§ **HOW TO COMPLETE THIS TASK**
Nothing should differ. Repeat every record as written.

******************************

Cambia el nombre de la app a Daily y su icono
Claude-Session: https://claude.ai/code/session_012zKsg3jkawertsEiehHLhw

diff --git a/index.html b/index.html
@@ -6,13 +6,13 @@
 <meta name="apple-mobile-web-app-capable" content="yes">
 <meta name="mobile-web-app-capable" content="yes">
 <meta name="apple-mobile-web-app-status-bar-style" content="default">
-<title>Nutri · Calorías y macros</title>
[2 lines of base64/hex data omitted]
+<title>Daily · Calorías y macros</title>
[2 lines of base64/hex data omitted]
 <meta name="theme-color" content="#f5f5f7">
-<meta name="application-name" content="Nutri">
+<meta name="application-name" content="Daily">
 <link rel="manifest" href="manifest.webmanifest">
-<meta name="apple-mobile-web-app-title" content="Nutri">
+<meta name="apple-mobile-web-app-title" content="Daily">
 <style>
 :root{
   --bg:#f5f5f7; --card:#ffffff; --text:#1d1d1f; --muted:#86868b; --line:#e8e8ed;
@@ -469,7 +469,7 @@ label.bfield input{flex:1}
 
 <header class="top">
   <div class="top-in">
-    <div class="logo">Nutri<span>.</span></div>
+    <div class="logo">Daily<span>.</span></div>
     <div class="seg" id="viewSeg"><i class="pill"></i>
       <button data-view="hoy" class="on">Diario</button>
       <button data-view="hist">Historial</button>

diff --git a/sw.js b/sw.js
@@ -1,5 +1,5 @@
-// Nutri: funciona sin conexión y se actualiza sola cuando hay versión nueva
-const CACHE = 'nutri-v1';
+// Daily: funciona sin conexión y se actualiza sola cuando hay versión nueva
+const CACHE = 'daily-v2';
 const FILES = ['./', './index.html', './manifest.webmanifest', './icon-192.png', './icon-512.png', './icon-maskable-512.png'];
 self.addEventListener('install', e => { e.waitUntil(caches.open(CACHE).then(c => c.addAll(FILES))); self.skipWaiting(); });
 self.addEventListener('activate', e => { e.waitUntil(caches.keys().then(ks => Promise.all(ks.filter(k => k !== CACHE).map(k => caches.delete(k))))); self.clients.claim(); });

******************************

§ **COMPLETED TASK**
Cambia el nombre de la app a Daily y su icono
Claude-Session: https://claude.ai/code/session_012zKsg3jkawertsEiehHLhw

diff --git a/index.html b/index.html
@@ -6,13 +6,13 @@
 <meta name="apple-mobile-web-app-capable" content="yes">
 <meta name="mobile-web-app-capable" content="yes">
 <meta name="apple-mobile-web-app-status-bar-style" content="default">
-<title>Nutri · Calorías y macros</title>
[2 lines of base64/hex data omitted]
+<title>Daily · Calorías y macros</title>
[2 lines of base64/hex data omitted]
 <meta name="theme-color" content="#f5f5f7">
-<meta name="application-name" content="Nutri">
+<meta name="application-name" content="Daily">
 <link rel="manifest" href="manifest.webmanifest">
-<meta name="apple-mobile-web-app-title" content="Nutri">
+<meta name="apple-mobile-web-app-title" content="Daily">
 <style>
 :root{
   --bg:#f5f5f7; --card:#ffffff; --text:#1d1d1f; --muted:#86868b; --line:#e8e8ed;
@@ -469,7 +469,7 @@ label.bfield input{flex:1}
 
 <header class="top">
   <div class="top-in">
-    <div class="logo">Nutri<span>.</span></div>
+    <div class="logo">Daily<span>.</span></div>
     <div class="seg" id="viewSeg"><i class="pill"></i>
       <button data-view="hoy" class="on">Diario</button>
       <button data-view="hist">Historial</button>

diff --git a/sw.js b/sw.js
@@ -1,5 +1,5 @@
-// Nutri: funciona sin conexión y se actualiza sola cuando hay versión nueva
-const CACHE = 'nutri-v1';
+// Daily: funciona sin conexión y se actualiza sola cuando hay versión nueva
+const CACHE = 'daily-v2';
 const FILES = ['./', './index.html', './manifest.webmanifest', './icon-192.png', './icon-512.png', './icon-maskable-512.png'];
 self.addEventListener('install', e => { e.waitUntil(caches.open(CACHE).then(c => c.addAll(FILES))); self.skipWaiting(); });
 self.addEventListener('activate', e => { e.waitUntil(caches.keys().then(ks => Promise.all(ks.filter(k => k !== CACHE).map(k => caches.delete(k))))); self.clients.claim(); });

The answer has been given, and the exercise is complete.